The version field must be an integral type ( int, Long, etc) or a java.sql.Timestamp. You should consider version fields immutable. Changing the field value has undefined results.


OpenJPA fully supports version fields, but does not require them for concurrency detection. OpenJPA can maintain surrogate version values or use state comparisons to detect concurrent modifications. See Section 7, “ Additional JPA Mappings ” in the Reference Guide.

1.5.  Inheritance

JPA fully supports inheritance in persistent classes. It allows persistent classes to inherit from non-persistent classes, persistent classes to inherit from other persistent classes, and non-persistent classes to inherit from persistent classes. It is even possible to form inheritance hierarchies in which persistence skips generations. There are, however, a few important limitations:

  • Persistent classes cannot inherit from certain natively-implemented system classes such as and java.lang.Thread.

  • If a persistent class inherits from a non-persistent class, the fields of the non-persistent superclass cannot be persisted.

  • All classes in an inheritance tree must use the same identity type. We cover entity identity in Section 2, “ Entity Identity ”.

1.6.  Persistent Fields

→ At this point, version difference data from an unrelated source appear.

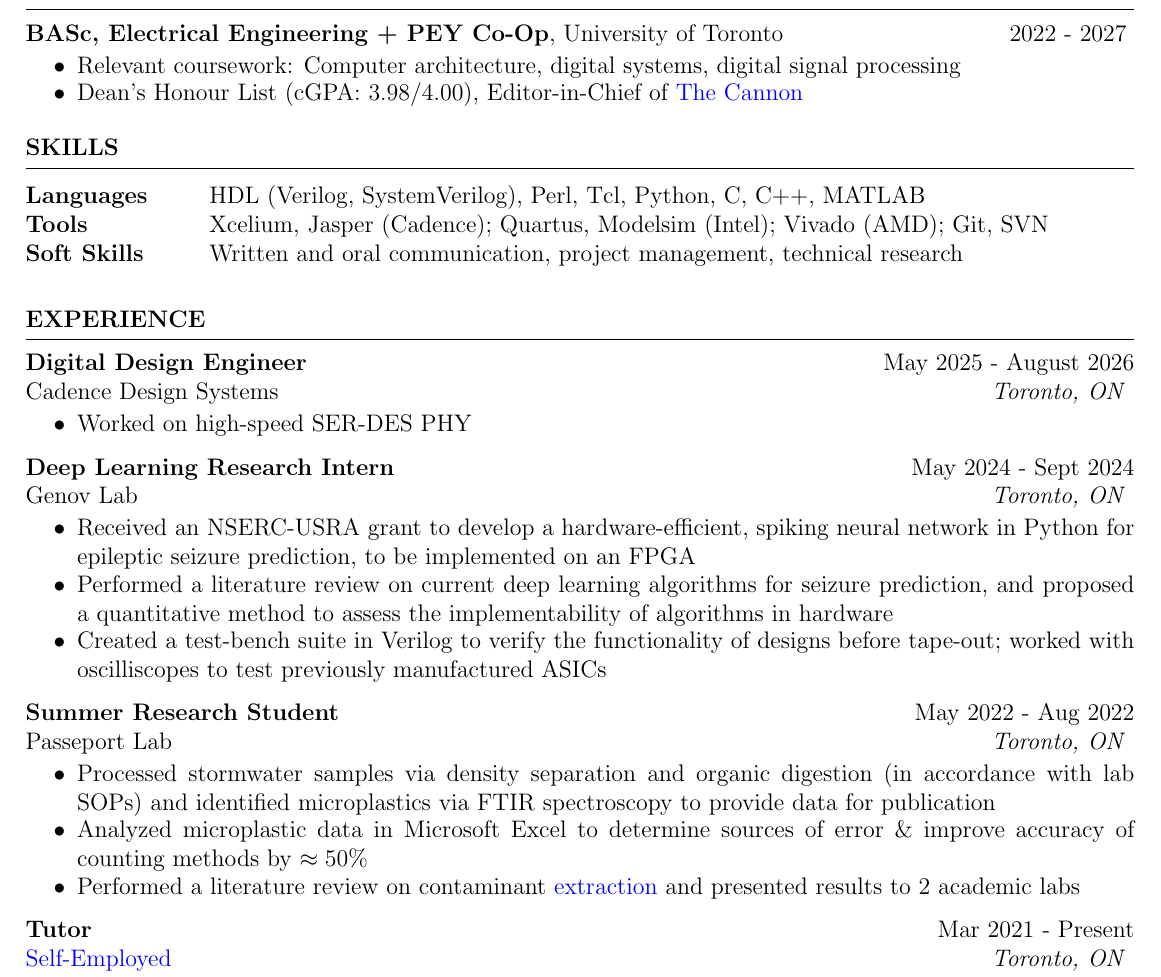
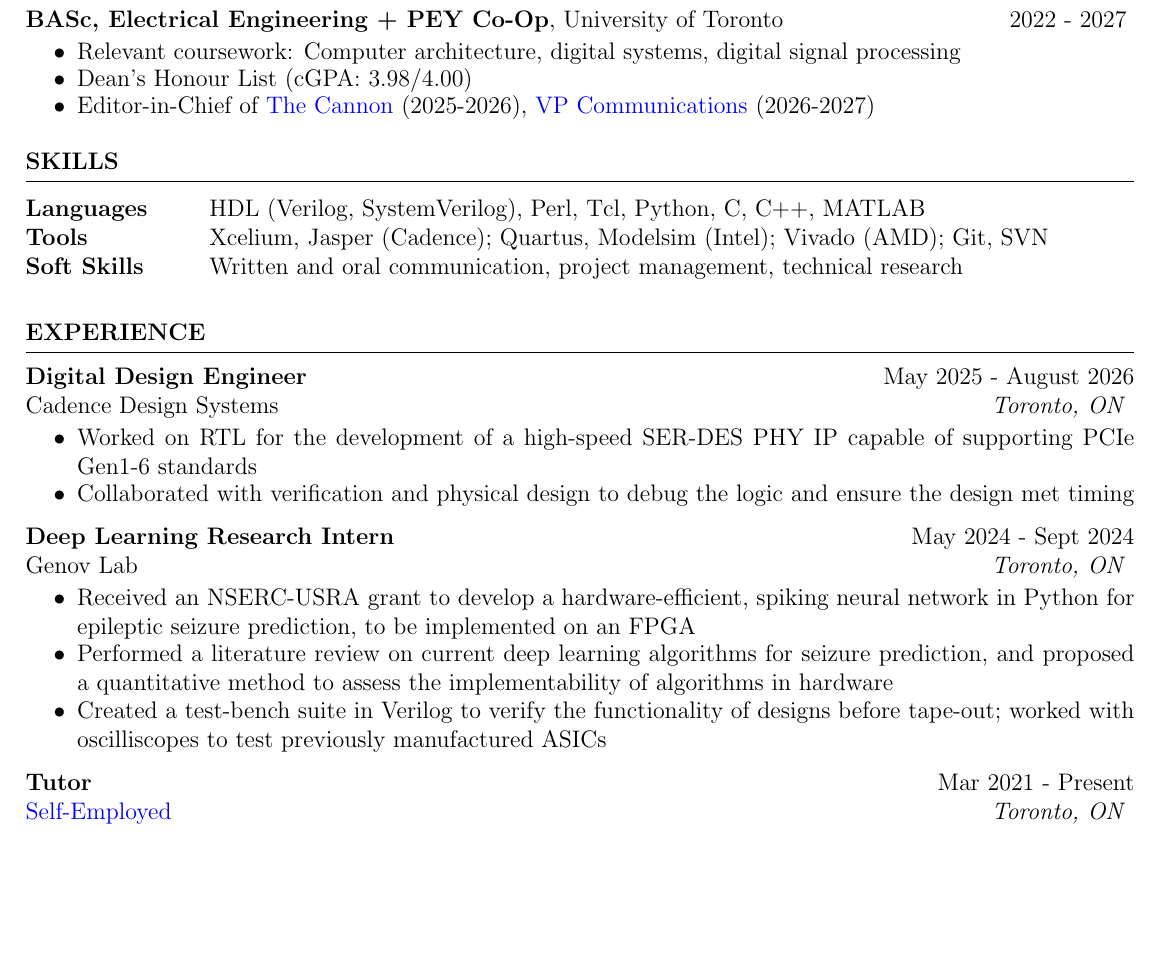
Before and after one commit to endothermiic/latex-docs, a LaTeX CV (Resume/resume.tex): part of page 1 of 2 before the commit and part of the page after it, cut so that both start at the same text, the shorter picture padded with empty space. Compiled offline with pdfLaTeX.

Commit message:
added cdns

```diff
--- a/Resume/resume.tex
+++ b/Resume/resume.tex
@@ -20,7 +20,8 @@ Results-driven EE student with a focus in digital signal processing and RTL desi
    \begin{itemize}
     \itemsep -8pt {}
      \item Relevant coursework: Computer architecture, digital systems, digital signal processing
-     \item Dean's Honour List (cGPA: 3.98/4.00), Editor-in-Chief of \href{https://cannon.skule.ca}{The Cannon}
+     \item Dean's Honour List (cGPA: 3.98/4.00)
+     \item Editor-in-Chief of \href{https://cannon.skule.ca}{The Cannon} (2025-2026), \href{https://skule.ca/about/engsoc.html}{VP Communications} (2026-2027)
      % (cGPA: 3.96/4.00)
      % \item Study Abroad @ the University of Siena, \href{https://github.com/endothermiic/serendipity}{website} (under development) used to document my experiences
      % \end{itemize}
@@ -66,7 +67,8 @@ Results-driven EE student with a focus in digital signal processing and RTL desi
    \vspace{-0.2cm}
     \begin{itemize}
        \itemsep -8pt {}
-       \item Worked on high-speed SER-DES PHY
+       \item Worked on RTL for the development of a high-speed SER-DES PHY IP capable of supporting PCIe Gen1-6 standards
+       \item Collaborated with verification and physical design to debug the logic and ensure the design met timing
     \end{itemize}
    \textbf{Deep Learning Research Intern} \hfill May 2024 - Sept 2024\\
    Genov Lab \hfill \textit{Toronto, ON}
@@ -82,19 +84,19 @@ Results-driven EE student with a focus in digital signal processing and RTL desi
       %  \item Performed a literautre review (15 papers) on organic contaminant \href{https://drive.google.com/file/d/1tVPh5Zt4zLT8spiLfzJ4vu0XZSuMfOfu/view}{extraction methods}
     \end{itemize}
 
-\textbf{Summer Research Student} \hfill May 2022 - Aug 2022\\
-Passeport Lab \hfill \textit{Toronto, ON}
-\vspace{-0.2cm}
- \begin{itemize}
-    \itemsep -8pt {}
-    \item Processed stormwater samples via density separation and organic digestion (in accordance with lab SOPs) and identified microplastics via FTIR spectroscopy to provide data for publication
-    \item Analyzed microplastic data in Microsoft Excel to determine sources of error \& improve accuracy of counting methods by $\approx50\%$
-    \item Performed a literature review on contaminant \href{https://drive.google.com/file/d/1tVPh5Zt4zLT8spiLfzJ4vu0XZSuMfOfu/view}{extraction} and presented results to 2 academic labs
+% \textbf{Summer Research Student} \hfill May 2022 - Aug 2022\\
+% Passeport Lab \hfill \textit{Toronto, ON}
+% \vspace{-0.2cm}
+%  \begin{itemize}
+%     \itemsep -8pt {}
+%     \item Processed stormwater samples via density separation and organic digestion (in accordance with lab SOPs) and identified microplastics via FTIR spectroscopy to provide data for publication
+%     \item Analyzed microplastic data in Microsoft Excel to determine sources of error \& improve accuracy of counting methods by $\approx50\%$
+%     \item Performed a literature review on contaminant \href{https://drive.google.com/file/d/1tVPh5Zt4zLT8spiLfzJ4vu0XZSuMfOfu/view}{extraction} and presented results to 2 academic labs
 
-   %  \item Processed stormwater samples via density separation \& organic digestion (in accordance with lab SOPs) for identification via FTIR spectroscopy
-   % \item Analyzed microplastic content data in Microsoft Excel to determine sources of error \& improve accuracy of counted samples by $>$50\%
-   %  \item Performed a literautre review (15 papers) on organic contaminant \href{https://drive.google.com/file/d/1tVPh5Zt4zLT8spiLfzJ4vu0XZSuMfOfu/view}{extraction methods}
- \end{itemize}
+%    %  \item Processed stormwater samples via density separation \& organic digestion (in accordance with lab SOPs) for identification via FTIR spectroscopy
+%    % \item Analyzed microplastic content data in Microsoft Excel to determine sources of error \& improve accuracy of counted samples by $>$50\%
+%    %  \item Performed a literautre review (15 papers) on organic contaminant \href{https://drive.google.com/file/d/1tVPh5Zt4zLT8spiLfzJ4vu0XZSuMfOfu/view}{extraction methods}
+%  \end{itemize}
 
 % \textbf{Research Assistant} \hfill May 2021 - Nov 2021\\
 % SickKids Hospital \hfill \textit{Toronto, ON}
```
Also changed, not shown: Resume/resume.pdf, 4 other files.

JPA manages the state of all persistent fields. Before you access persistent state, the JPA runtime makes sure that it has been loaded from the datastore. When you set a field, the runtime records that it has changed so that the new value will be persisted. This allows you to treat the field in exactly the same way you treat any other field - another aspect of JPA's transparency.

JPA does not support static or final fields. It does, however, include built-in support for most common field types. These types can be roughly divided into three categories: immutable types, mutable types, and relations.

Immutable types, once created, cannot be changed. The only way to alter a persistent field of an immutable type is to assign a new value to the field. JPA supports the following immutable types:

  • All primitives (int, float, byte, etc)

  • All primitive wrappers (java.lang.Integer, java.lang.Float, java.lang.Byte, etc)

  • java.lang.String

  • java.math.BigInteger

  • java.math.BigDecimal

JPA also supports byte[], Byte[], char[], and Character[] as immutable types. That is, you can persist fields of these types, but you should not manipulate individual array indexes without resetting the array into the persistent field.

Persistent fields of mutable types can be altered without assigning the field a new value. Mutable types can be modified directly through their own methods. The JPA specification requires that implementations support the following mutable field types:

  • java.util.Date

  • java.util.Calendar

  • java.sql.Date

  • java.sql.Timestamp

  • java.sql.Time

  • Enums

  • Entity types (relations between entities)

  • Embeddable types

  • java.util.Collections of entities

  • java.util.Sets of entities

  • java.util.Lists of entities

  • java.util.Maps in which each entry maps the value of one of a related entity's fields to that entity.

Collection and map types may be parameterized.

Most JPA implementations also have support for persisting serializable values as binary data in the datastore. Chapter 5, Metadata has more information on persisting serializable types.


OpenJPA also supports arrays, java.lang.Number, java.util.Locale, all JDK 1.2 Set, List, and Map types, and many other mutable and immutable field types. OpenJPA also allows you to plug in support for custom types.

1.7.  Conclusions

This section detailed all of the restrictions JPA places on persistent classes. While it may seem like we presented a lot of information, you will seldom find yourself hindered by these restrictions in practice. Additionally, there are often ways of using JPA's other features to circumvent any limitations you run into.